*** Block opens ***

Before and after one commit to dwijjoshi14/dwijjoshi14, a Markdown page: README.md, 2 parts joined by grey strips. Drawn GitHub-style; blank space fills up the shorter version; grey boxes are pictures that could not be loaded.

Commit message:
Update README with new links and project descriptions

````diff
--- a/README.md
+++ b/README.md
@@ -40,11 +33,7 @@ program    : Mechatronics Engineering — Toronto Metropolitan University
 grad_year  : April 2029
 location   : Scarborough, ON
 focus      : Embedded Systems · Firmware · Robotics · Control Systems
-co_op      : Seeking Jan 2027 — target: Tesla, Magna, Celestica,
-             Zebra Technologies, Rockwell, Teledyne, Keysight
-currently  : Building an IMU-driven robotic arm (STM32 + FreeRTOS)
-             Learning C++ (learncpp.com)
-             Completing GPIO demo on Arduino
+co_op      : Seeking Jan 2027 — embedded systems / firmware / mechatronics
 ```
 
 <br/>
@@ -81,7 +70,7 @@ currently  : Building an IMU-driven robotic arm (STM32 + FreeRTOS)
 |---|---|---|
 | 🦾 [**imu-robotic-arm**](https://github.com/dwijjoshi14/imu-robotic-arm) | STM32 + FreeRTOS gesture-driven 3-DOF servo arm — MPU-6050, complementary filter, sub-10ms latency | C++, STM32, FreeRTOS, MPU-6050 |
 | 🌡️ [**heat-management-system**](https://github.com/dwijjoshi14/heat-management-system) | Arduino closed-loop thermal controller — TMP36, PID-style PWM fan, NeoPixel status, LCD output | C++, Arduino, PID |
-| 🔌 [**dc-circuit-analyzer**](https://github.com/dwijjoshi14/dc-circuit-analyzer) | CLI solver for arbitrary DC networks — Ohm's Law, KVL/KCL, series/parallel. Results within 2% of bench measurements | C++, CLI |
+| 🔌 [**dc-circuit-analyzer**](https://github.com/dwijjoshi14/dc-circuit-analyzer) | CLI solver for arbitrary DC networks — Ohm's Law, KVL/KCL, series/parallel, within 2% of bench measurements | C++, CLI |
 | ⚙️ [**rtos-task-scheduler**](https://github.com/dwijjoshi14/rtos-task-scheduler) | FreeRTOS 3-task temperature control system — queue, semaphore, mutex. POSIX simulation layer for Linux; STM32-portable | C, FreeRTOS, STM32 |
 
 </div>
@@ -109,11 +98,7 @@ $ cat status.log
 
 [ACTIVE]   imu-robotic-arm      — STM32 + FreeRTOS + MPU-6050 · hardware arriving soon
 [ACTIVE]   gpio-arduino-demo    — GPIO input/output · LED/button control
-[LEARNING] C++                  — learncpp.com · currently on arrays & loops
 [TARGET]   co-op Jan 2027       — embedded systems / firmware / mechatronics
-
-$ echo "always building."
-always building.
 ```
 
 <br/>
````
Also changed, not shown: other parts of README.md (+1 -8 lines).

*** Block closes ***
*** Block opens ***

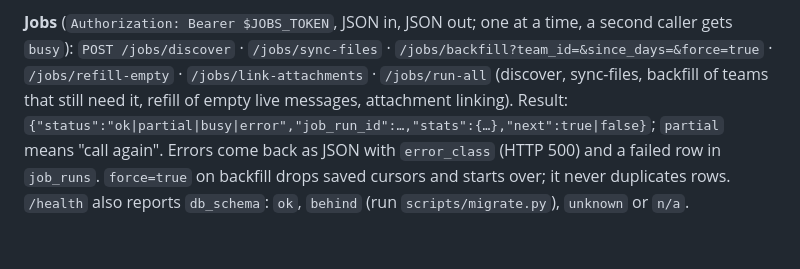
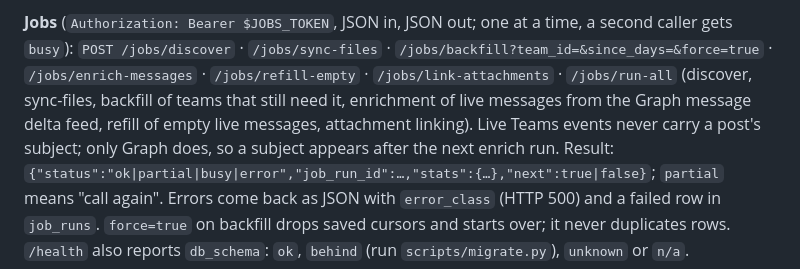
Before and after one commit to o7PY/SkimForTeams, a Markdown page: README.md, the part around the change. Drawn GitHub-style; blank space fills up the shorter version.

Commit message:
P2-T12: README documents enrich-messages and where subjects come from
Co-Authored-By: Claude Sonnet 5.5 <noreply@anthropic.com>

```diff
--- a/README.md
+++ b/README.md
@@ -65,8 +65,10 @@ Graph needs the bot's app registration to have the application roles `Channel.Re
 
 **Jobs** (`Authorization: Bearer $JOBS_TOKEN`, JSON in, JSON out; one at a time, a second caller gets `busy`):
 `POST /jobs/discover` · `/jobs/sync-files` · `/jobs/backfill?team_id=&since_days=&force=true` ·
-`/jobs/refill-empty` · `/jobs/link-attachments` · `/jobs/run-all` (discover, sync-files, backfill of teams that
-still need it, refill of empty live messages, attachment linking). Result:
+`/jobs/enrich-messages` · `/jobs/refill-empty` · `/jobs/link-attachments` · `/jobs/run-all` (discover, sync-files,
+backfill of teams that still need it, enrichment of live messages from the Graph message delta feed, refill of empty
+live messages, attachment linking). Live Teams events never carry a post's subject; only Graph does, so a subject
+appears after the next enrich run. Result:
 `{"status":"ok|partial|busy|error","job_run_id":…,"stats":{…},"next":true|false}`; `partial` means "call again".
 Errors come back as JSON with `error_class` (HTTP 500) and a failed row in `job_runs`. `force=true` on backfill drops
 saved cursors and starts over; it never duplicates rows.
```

*** Block closes ***

■ **What is required**: Whatever else the listing above holds, retype exactly only the lines from the one containing "-always building." to the one containing "Also changed, not", both ends kept.

■ **Written solution**:
-always building.
 ```
 
 <br/>
````
Also changed, not shown: other parts of README.md (+1 -8 lines).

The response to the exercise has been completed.